EXERCISE PROMPT: This exercise calls for a copy of every line in the listing below that carries the word "Compatible".

DATA FOR PROCESSING:

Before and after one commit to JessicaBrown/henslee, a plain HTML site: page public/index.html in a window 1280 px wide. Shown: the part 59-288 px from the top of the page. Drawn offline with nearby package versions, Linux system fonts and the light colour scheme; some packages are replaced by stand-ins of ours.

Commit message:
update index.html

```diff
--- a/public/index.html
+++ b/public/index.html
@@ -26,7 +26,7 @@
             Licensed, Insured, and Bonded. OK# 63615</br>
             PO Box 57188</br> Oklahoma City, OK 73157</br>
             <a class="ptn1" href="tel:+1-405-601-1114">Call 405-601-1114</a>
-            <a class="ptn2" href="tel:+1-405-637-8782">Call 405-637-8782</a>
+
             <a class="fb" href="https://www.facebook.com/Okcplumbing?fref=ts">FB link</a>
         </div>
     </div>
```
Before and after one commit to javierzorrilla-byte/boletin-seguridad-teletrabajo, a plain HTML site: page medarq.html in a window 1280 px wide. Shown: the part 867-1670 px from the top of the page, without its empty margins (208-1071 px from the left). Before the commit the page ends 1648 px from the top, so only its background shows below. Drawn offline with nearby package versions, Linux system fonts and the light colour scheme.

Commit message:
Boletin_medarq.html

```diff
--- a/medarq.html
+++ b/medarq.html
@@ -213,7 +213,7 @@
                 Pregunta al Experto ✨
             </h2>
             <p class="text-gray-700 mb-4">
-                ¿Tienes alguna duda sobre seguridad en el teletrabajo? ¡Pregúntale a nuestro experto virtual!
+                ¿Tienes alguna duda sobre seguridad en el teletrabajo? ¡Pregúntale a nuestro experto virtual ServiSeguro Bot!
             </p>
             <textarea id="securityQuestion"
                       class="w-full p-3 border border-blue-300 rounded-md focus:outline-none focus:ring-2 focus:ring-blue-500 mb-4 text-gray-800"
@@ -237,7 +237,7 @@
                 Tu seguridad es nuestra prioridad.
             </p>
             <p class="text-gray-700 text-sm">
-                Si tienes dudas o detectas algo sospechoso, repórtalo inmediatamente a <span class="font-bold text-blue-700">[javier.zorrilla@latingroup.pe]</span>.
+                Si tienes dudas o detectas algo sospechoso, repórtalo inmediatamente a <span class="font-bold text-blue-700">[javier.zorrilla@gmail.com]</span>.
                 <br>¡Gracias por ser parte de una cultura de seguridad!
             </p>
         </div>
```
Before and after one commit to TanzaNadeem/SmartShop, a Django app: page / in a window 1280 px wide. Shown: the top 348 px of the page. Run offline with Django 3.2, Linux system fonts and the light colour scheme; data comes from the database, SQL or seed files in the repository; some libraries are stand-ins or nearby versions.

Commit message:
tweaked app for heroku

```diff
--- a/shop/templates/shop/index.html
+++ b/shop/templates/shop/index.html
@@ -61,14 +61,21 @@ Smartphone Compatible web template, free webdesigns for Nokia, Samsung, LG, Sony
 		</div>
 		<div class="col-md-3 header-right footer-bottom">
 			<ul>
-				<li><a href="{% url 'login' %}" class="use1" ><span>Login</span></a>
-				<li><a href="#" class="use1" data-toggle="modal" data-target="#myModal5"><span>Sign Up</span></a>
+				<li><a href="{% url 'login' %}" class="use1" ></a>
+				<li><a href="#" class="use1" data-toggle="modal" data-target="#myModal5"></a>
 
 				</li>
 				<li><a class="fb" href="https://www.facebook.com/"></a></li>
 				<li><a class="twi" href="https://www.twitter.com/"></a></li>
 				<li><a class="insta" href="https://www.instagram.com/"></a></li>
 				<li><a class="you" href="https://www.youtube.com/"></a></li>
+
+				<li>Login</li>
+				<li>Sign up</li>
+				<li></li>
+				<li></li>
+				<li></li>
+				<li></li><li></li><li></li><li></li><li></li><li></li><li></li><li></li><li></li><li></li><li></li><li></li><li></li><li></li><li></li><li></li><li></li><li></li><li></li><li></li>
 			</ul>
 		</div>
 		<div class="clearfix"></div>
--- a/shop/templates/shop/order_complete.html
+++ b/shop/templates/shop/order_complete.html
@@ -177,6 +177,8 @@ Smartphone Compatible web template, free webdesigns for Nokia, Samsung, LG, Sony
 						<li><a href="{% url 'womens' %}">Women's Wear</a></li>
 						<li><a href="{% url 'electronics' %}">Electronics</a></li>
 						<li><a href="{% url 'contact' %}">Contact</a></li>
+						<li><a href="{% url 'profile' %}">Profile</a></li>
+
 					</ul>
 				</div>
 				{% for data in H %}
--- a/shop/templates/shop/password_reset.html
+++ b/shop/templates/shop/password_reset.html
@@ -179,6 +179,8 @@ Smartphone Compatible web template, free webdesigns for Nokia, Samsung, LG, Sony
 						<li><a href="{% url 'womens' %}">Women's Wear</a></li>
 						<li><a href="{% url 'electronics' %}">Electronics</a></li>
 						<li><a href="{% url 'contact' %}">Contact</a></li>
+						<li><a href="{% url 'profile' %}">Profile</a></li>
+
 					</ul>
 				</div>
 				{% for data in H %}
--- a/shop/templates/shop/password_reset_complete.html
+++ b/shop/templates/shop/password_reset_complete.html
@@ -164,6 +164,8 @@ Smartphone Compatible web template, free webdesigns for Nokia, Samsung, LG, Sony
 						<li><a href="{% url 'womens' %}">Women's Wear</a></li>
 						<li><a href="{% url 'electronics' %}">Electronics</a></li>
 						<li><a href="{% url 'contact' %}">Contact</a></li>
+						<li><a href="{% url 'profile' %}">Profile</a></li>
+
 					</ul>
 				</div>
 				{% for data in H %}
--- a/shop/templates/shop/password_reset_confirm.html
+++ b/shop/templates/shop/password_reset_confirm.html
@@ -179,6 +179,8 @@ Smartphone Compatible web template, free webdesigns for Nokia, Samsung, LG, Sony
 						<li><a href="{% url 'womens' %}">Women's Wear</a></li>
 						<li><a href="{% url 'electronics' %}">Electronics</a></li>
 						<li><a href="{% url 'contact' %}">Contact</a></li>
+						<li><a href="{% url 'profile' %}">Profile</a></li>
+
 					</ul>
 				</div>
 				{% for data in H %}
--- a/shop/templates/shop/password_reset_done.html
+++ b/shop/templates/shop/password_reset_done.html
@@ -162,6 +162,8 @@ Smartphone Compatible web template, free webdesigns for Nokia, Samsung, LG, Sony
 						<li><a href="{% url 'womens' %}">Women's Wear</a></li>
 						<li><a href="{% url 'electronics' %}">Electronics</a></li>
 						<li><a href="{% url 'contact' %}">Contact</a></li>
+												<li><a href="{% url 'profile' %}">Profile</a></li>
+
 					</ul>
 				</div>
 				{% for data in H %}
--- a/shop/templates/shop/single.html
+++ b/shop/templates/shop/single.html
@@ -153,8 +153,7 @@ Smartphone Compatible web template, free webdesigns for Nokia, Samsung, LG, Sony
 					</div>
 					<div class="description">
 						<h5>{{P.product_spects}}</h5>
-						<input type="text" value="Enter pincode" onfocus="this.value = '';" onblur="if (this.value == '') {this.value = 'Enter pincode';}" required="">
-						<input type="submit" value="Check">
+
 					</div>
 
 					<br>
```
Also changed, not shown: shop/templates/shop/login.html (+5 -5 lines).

WRITTEN SOLUTION:
@@ -61,14 +61,21 @@ Smartphone Compatible web template, free webdesigns for Nokia, Samsung, LG, Sony
@@ -177,6 +177,8 @@ Smartphone Compatible web template, free webdesigns for Nokia, Samsung, LG, Sony
@@ -179,6 +179,8 @@ Smartphone Compatible web template, free webdesigns for Nokia, Samsung, LG, Sony
@@ -164,6 +164,8 @@ Smartphone Compatible web template, free webdesigns for Nokia, Samsung, LG, Sony
@@ -179,6 +179,8 @@ Smartphone Compatible web template, free webdesigns for Nokia, Samsung, LG, Sony
@@ -162,6 +162,8 @@ Smartphone Compatible web template, free webdesigns for Nokia, Samsung, LG, Sony
@@ -153,8 +153,7 @@ Smartphone Compatible web template, free webdesigns for Nokia, Samsung, LG, Sony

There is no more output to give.